“It’s no surprise that Russians want to interrogate Americans, but it’s shocking that President Trump didn’t reject the request outright. It’s just one more example of Russia trying to exploit President’s Trump’s cozy relationship with Putin,” Sen. Dianne Feinstein, the ranking Democrat on the Judiciary Committee, said in a statement backing the resolution.
“I strongly support the resolution introduced today that condemns this idea and says in no uncertain terms that Russia should not be allowed to interrogate McFaul,” the California senator said. “If the president won’t protect Americans, Congress must act.”
The rejection of Putin’s idea came a day after Sanders told reporters Trump was considering it. “He said it was an interesting idea. He didn’t commit to anything,” she said during a Wednesday briefing. “He wants to work with his team and determine if there’s any validity that would be helpful to the process…It was an idea they threw out.”

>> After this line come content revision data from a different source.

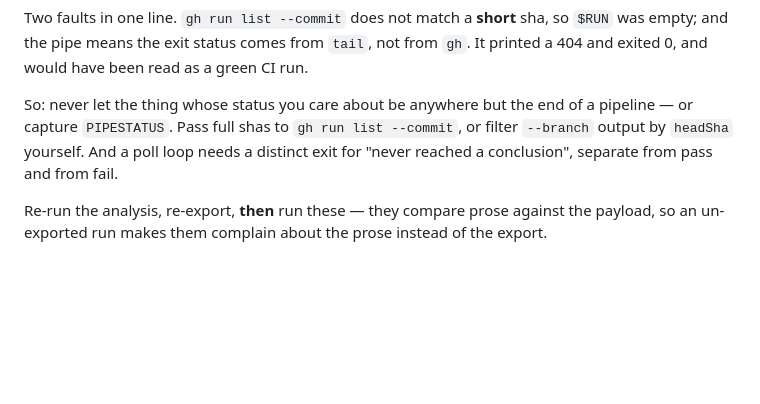
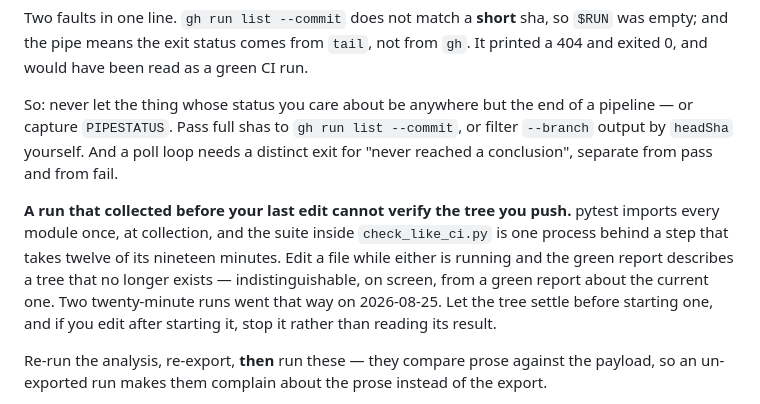
Before and after one commit to kuotunyu/air-quality, a Markdown page: docs/working-rules.md, the part around the change. GitHub-like rendering; blank space fills up the shorter version.

Commit message:
A green report about a tree that no longer exists looks exactly like the other kind
pytest imports every module once, at collection, and the suite inside
check_like_ci.py is a single process behind a step that takes 12.5 of its 19.4
minutes. Editing a file while either is running produces a pass describing the
tree as it was collected, which is indistinguishable on screen from a pass
describing the tree you are about to push.

Two twenty-minute runs went that way today: a full pytest that collected before
two test files were edited, and a mirror whose pytest step started before the
last two tests existed. Both were abandoned rather than read, which is the only
safe thing to do with them.

Goes beside the pipe-and-short-sha faults in the same section, because it is the
same defect one step further out — the command reports success for having
verified something that is gone.

```diff
--- a/docs/working-rules.md
+++ b/docs/working-rules.md
@@ -1128,6 +1128,15 @@ pipeline — or capture `PIPESTATUS`. Pass full shas to `gh run list --commit`,
 filter `--branch` output by `headSha` yourself. And a poll loop needs a distinct
 exit for "never reached a conclusion", separate from pass and from fail.
 
+**A run that collected before your last edit cannot verify the tree you push.**
+pytest imports every module once, at collection, and the suite inside
+`check_like_ci.py` is one process behind a step that takes twelve of its
+nineteen minutes. Edit a file while either is running and the green report
+describes a tree that no longer exists — indistinguishable, on screen, from a
+green report about the current one. Two twenty-minute runs went that way on
+2026-08-25. Let the tree settle before starting one, and if you edit after
+starting it, stop it rather than reading its result.
+
 Re-run the analysis, re-export, **then** run these — they compare prose against
 the payload, so an un-exported run makes them complain about the prose instead of
 the export.
```
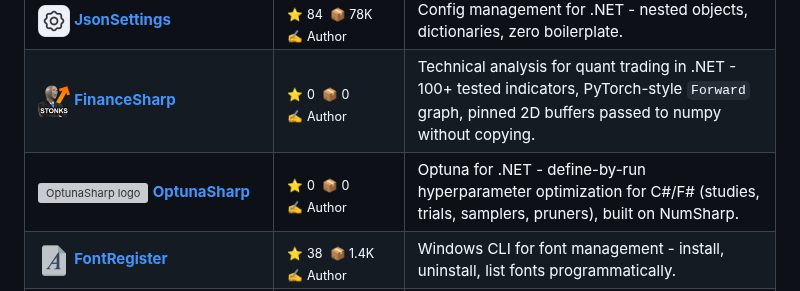
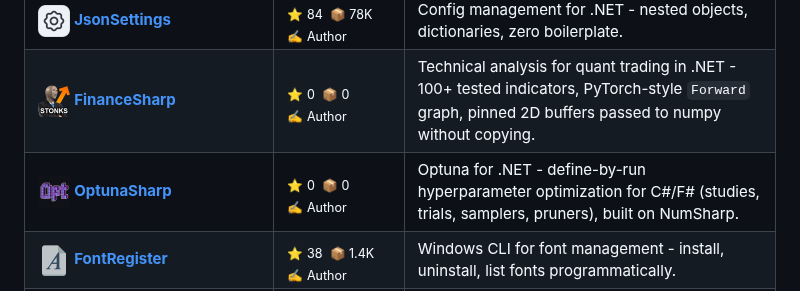
Before and after one commit to Nucs/Nucs, a Markdown page: README.md, the part around the change. GitHub-like rendering; pictures changed too: assets/projects/optunasharp.png (added); grey boxes are pictures that could not be loaded.

Commit message:
feat(readme): use the real OptunaSharp icon instead of the initials card
OptunaSharp does have a brand icon (the SciSharp-family pixel "Opt" mark).
It lives in the private Nucs/OptunaSharp repo at
docs/website-src/images/optunasharp-icon.png (256x256) - not under
SciSharp/OptunaSharp, which does not exist yet. Vendored it into
assets/projects/optunasharp.png, pointed the table row at it, and removed
the generated optunasharp.svg initials card.

```diff
--- a/README.md
+++ b/README.md
@@ -53,7 +53,7 @@
 | <img src="assets/projects/tensorflow-net.svg" width="32" align="middle" alt="TensorFlow.NET logo"> **[TensorFlow.NET](https://github.com/SciSharp/TensorFlow.NET)** | <sub><span title="GitHub stars">⭐</span>&nbsp;3.4K&nbsp;&nbsp;<span title="NuGet package downloads">📦</span>&nbsp;3.3M<br><span title="3rd all-time maintainer">🥉</span>&nbsp;#3&nbsp;Maintainer</sub> | TensorFlow bindings for .NET. Multithreading, Keras activations, heap corruption fixes. |
 | <img src="assets/projects/jsonsettings.png" width="32" align="middle" alt="JsonSettings logo"> **[JsonSettings](https://github.com/Nucs/JsonSettings)** | <sub><span title="GitHub stars">⭐</span>&nbsp;84&nbsp;&nbsp;<span title="NuGet package downloads">📦</span>&nbsp;78K<br><span title="Project author and maintainer">✍️</span>&nbsp;Author</sub> | Config management for .NET - nested objects, dictionaries, zero boilerplate. |
 | <img src="assets/projects/financesharp.png" width="32" align="middle" alt="FinanceSharp logo"> **[FinanceSharp](https://github.com/Nucs/FinanceSharp)** | <sub><span title="GitHub stars">⭐</span>&nbsp;0&nbsp;&nbsp;<span title="NuGet package downloads">📦</span>&nbsp;0<br><span title="Project author and maintainer">✍️</span>&nbsp;Author</sub> | Technical analysis for quant trading in .NET - 100+ tested indicators, PyTorch-style `Forward` graph, pinned 2D buffers passed to numpy without copying. |
-| <img src="assets/projects/optunasharp.svg" width="32" align="middle" alt="OptunaSharp logo"> **[OptunaSharp](https://github.com/SciSharp/OptunaSharp)** | <sub><span title="GitHub stars">⭐</span>&nbsp;0&nbsp;&nbsp;<span title="NuGet package downloads">📦</span>&nbsp;0<br><span title="Project author and maintainer">✍️</span>&nbsp;Author</sub> | Optuna for .NET - define-by-run hyperparameter optimization for C#/F# (studies, trials, samplers, pruners), built on NumSharp. |
+| <img src="assets/projects/optunasharp.png" width="32" align="middle" alt="OptunaSharp logo"> **[OptunaSharp](https://github.com/SciSharp/OptunaSharp)** | <sub><span title="GitHub stars">⭐</span>&nbsp;0&nbsp;&nbsp;<span title="NuGet package downloads">📦</span>&nbsp;0<br><span title="Project author and maintainer">✍️</span>&nbsp;Author</sub> | Optuna for .NET - define-by-run hyperparameter optimization for C#/F# (studies, trials, samplers, pruners), built on NumSharp. |
 | <img src="assets/projects/fontregister.png" width="32" align="middle" alt="FontRegister logo"> **[FontRegister](https://github.com/Nucs/FontRegister)** | <sub><span title="GitHub stars">⭐</span>&nbsp;38&nbsp;&nbsp;<span title="NuGet package downloads">📦</span>&nbsp;1.4K<br><span title="Project author and maintainer">✍️</span>&nbsp;Author</sub> | Windows CLI for font management - install, uninstall, list fonts programmatically. |
 | <img src="assets/projects/agentmaster.svg" width="32" align="middle" alt="Agentmaster logo"> **[Agentmaster](https://github.com/Nucs/Agentmaster)** | <sub><span title="GitHub stars">⭐</span>&nbsp;1<br><span title="Project author and maintainer">✍️</span>&nbsp;Author</sub> | A Windows Terminal fork to own, persist and manage multiple AI coding sessions (Claude / Codex). Focus on the fun stuff, let me do the hard stuff. |
 | <img src="assets/projects/chaining.svg" width="32" align="middle" alt="Chaining logo"> **[Chaining](https://github.com/Nucs/Chaining)** | <sub><span title="GitHub stars">⭐</span>&nbsp;2<br><span title="Project author and maintainer">✍️</span>&nbsp;Author</sub> | Functional in-memory state machines in C# - no classes or enums, clean workflow logic. |
```
Also changed, not shown: 1 other file.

But State Department spokeswoman Heather Nauert on Wednesday dismissed it, just the latest example of an administration that often struggles to do damage control or get its officials and spokespersons on the same page.
“The fact that they want to question 11 American citizens, and the assertions that the Russian government is making about those American citizens — we do not stand by those assertions,” Nauert said.
Trump earlier this week called the proposal “incredible.”